According to department statistics, 33 people died in auto collisions during the 2013 Thanksgiving weekend. That number was down from 44 the previous year, and officials were determined to see another decline. This year, over 3.5 million southern Californians travelled at least 50 miles away from home; Las Vegas was the most popular destination.
The four-day weekend is one of the most heavily traveled periods of the year.
Strategic (or Sustained) Traffic Enforcement Programs are periods of intense law-enforcement activity designed to discourage a specific driving habit, such as driving without a seat belt, speeding or DUI. The theory is that motorists are naturally inclined to ignore traffic laws, but their fear of punishment outweighs their natural lawlessness.
The Illinois plan is a fairly typical example of a STEP campaign. Local law enforcement agencies are on heightened alert on six major holiday weekends, and six other weekends of the department's choice. The state pays for officer overtime, advertisement expenses, additional officer training and any other costs associated with the STEP enforcement.
The main problem with these campaigns is that they feed the beast. These programs can be rather expensive in overtime alone, and when the officers go to court for a traffic ticket, they are generally on overtime again. That creates pressure for officers in Lamont and Shafter to write more speeding tickets.

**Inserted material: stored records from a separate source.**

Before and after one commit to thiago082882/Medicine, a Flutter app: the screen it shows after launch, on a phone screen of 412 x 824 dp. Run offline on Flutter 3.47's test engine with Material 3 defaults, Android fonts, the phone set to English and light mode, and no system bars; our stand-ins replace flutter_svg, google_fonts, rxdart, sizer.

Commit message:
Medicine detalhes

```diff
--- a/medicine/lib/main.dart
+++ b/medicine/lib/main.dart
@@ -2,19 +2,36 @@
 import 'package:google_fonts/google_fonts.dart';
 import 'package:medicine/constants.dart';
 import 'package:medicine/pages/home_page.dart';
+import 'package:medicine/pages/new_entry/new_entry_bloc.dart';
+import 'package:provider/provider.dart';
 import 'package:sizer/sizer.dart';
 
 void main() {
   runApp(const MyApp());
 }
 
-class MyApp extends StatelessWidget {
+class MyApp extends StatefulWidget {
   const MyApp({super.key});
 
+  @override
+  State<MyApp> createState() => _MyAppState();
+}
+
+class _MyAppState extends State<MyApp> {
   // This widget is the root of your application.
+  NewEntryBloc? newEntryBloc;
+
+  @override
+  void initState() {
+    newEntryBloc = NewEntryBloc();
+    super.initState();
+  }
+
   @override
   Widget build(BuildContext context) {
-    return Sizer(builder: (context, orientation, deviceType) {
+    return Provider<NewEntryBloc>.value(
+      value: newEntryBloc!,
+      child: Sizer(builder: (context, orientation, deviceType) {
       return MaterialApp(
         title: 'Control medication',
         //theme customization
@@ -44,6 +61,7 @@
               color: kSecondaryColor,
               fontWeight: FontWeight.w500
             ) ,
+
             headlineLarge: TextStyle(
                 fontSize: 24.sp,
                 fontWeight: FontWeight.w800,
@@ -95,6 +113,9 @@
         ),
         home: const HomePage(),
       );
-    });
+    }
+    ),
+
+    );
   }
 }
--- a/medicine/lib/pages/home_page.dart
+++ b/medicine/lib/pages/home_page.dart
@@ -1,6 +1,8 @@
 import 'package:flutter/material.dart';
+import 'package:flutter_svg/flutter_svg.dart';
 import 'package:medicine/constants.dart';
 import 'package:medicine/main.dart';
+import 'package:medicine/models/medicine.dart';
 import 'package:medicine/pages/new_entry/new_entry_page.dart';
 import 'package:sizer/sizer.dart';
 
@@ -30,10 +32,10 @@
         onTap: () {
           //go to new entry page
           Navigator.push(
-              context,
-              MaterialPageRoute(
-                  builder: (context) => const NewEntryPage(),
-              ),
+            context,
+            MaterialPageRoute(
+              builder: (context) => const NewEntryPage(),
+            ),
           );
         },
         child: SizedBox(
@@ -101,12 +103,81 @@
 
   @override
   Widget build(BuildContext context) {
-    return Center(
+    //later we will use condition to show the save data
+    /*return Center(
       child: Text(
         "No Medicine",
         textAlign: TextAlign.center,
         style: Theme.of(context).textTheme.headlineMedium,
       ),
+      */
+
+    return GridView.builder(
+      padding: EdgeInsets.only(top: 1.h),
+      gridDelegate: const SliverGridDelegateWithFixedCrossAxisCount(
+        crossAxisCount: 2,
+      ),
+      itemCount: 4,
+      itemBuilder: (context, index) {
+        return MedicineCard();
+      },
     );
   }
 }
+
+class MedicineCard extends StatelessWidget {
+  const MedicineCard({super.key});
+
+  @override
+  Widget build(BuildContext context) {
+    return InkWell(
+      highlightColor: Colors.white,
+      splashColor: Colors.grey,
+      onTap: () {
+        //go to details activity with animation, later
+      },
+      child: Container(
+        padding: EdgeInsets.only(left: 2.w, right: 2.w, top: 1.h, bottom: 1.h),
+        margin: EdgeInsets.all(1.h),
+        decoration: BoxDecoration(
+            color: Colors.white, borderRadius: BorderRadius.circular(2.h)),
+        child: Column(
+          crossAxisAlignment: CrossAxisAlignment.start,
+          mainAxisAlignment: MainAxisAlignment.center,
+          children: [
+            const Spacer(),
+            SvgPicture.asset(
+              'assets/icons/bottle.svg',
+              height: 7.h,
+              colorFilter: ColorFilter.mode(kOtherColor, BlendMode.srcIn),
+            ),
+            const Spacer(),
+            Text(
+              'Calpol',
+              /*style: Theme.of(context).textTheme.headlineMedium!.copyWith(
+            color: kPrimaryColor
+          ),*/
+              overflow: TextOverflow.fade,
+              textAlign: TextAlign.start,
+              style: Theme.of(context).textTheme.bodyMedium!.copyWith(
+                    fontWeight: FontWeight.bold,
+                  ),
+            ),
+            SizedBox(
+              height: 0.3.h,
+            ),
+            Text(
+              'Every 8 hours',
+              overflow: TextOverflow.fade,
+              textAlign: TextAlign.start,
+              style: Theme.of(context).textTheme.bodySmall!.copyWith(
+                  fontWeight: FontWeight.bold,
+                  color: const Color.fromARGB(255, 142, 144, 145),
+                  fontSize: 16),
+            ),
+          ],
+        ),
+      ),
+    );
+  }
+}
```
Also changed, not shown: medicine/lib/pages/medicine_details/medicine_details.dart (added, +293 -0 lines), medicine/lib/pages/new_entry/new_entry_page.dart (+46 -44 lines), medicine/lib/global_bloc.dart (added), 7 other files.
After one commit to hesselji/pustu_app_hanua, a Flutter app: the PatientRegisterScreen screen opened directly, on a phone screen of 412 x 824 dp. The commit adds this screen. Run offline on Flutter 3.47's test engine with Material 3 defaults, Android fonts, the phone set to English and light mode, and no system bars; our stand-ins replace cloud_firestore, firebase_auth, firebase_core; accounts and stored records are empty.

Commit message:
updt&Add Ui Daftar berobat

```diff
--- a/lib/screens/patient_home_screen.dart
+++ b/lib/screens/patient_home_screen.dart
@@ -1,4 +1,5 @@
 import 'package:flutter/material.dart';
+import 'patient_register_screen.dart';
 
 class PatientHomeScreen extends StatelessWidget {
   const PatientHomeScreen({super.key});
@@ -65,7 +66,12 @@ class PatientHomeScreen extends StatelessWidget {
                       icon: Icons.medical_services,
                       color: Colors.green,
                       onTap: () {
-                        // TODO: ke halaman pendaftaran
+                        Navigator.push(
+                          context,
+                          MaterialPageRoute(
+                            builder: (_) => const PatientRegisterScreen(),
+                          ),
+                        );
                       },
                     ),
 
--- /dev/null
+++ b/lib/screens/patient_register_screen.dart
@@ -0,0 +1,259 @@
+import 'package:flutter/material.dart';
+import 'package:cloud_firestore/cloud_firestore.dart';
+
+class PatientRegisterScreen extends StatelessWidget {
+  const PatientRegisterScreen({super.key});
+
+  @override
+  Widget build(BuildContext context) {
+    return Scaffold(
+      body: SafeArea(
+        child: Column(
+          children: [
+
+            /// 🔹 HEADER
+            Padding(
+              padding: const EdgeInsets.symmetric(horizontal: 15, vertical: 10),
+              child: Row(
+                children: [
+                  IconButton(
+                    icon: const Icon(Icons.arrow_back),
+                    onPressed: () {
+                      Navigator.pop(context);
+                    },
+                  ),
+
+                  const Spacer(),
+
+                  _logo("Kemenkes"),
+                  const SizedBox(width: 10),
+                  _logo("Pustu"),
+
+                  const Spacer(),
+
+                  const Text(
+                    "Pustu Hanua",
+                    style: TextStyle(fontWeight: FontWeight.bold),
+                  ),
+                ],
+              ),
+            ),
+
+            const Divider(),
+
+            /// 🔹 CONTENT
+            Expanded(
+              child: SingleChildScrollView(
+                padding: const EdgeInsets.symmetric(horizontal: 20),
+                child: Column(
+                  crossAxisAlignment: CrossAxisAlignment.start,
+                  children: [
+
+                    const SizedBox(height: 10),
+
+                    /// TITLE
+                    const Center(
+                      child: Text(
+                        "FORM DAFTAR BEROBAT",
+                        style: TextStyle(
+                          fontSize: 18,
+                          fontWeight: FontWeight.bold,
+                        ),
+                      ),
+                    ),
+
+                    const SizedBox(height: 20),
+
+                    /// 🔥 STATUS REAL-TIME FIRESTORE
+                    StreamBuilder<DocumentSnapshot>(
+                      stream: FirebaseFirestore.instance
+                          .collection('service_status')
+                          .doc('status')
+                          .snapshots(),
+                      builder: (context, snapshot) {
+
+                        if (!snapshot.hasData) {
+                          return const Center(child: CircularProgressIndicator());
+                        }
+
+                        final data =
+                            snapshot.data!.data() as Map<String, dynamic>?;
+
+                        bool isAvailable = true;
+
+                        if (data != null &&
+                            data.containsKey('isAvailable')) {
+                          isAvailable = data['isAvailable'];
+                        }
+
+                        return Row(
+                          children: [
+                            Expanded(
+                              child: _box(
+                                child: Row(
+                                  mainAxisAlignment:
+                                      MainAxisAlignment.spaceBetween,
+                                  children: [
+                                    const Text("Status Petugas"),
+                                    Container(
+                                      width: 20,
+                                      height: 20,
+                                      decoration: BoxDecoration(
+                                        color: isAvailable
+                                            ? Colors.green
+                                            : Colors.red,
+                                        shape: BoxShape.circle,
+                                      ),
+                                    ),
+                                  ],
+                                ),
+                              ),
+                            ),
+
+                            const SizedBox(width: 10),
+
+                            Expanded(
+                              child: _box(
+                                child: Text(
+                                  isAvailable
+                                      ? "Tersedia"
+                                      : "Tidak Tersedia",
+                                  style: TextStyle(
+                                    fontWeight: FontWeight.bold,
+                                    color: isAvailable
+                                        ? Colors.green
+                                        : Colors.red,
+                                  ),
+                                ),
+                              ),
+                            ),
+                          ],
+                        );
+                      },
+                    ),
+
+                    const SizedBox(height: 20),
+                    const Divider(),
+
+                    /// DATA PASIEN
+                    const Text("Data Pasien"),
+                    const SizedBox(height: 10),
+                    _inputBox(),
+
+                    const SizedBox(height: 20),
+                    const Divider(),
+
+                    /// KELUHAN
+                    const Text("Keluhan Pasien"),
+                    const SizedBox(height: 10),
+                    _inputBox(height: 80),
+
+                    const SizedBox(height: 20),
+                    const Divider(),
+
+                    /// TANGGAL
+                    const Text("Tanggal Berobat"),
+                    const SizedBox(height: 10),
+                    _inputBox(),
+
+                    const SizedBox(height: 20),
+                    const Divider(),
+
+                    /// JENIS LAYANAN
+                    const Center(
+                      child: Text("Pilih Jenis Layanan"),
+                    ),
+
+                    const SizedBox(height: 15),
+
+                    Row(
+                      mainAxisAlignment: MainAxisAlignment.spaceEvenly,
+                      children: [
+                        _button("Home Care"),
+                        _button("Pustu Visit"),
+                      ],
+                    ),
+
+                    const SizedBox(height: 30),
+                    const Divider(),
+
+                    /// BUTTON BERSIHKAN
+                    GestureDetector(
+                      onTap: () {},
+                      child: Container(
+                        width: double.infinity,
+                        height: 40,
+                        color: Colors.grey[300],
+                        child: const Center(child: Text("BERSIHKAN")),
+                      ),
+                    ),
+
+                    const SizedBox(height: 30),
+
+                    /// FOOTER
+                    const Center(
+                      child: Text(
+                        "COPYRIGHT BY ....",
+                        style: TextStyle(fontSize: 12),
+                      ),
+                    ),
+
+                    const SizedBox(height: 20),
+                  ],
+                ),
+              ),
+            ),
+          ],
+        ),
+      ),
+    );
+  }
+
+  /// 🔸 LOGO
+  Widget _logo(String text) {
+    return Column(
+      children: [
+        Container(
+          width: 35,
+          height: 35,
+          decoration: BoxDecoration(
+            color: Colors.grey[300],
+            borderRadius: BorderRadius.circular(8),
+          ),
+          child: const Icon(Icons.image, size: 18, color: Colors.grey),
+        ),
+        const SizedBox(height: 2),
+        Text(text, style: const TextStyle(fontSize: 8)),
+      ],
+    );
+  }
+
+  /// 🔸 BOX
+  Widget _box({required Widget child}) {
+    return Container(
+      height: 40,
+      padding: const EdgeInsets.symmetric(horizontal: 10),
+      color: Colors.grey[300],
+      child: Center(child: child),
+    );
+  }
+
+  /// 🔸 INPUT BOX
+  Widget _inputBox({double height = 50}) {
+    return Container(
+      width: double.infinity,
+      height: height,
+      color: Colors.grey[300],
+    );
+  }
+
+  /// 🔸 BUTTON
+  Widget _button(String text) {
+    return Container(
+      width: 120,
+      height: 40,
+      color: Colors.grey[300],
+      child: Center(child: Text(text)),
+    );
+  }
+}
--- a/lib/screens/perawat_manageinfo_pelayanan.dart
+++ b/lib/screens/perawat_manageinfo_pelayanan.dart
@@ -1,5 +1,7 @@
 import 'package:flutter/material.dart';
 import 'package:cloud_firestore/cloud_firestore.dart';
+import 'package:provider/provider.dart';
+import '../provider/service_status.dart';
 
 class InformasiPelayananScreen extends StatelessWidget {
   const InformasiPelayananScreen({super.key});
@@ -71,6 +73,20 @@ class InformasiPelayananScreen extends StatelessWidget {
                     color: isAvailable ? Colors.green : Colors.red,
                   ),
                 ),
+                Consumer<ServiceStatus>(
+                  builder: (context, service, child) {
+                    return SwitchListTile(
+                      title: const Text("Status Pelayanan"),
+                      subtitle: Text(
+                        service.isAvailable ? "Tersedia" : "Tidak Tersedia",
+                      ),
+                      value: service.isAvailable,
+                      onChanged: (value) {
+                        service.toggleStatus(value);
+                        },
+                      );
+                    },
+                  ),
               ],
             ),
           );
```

Furthermore, an officer may be under pressure to write citations for incidents when a warning would be more appropriate, which undermines the relationship between peace officers and the people they are supposed to protect.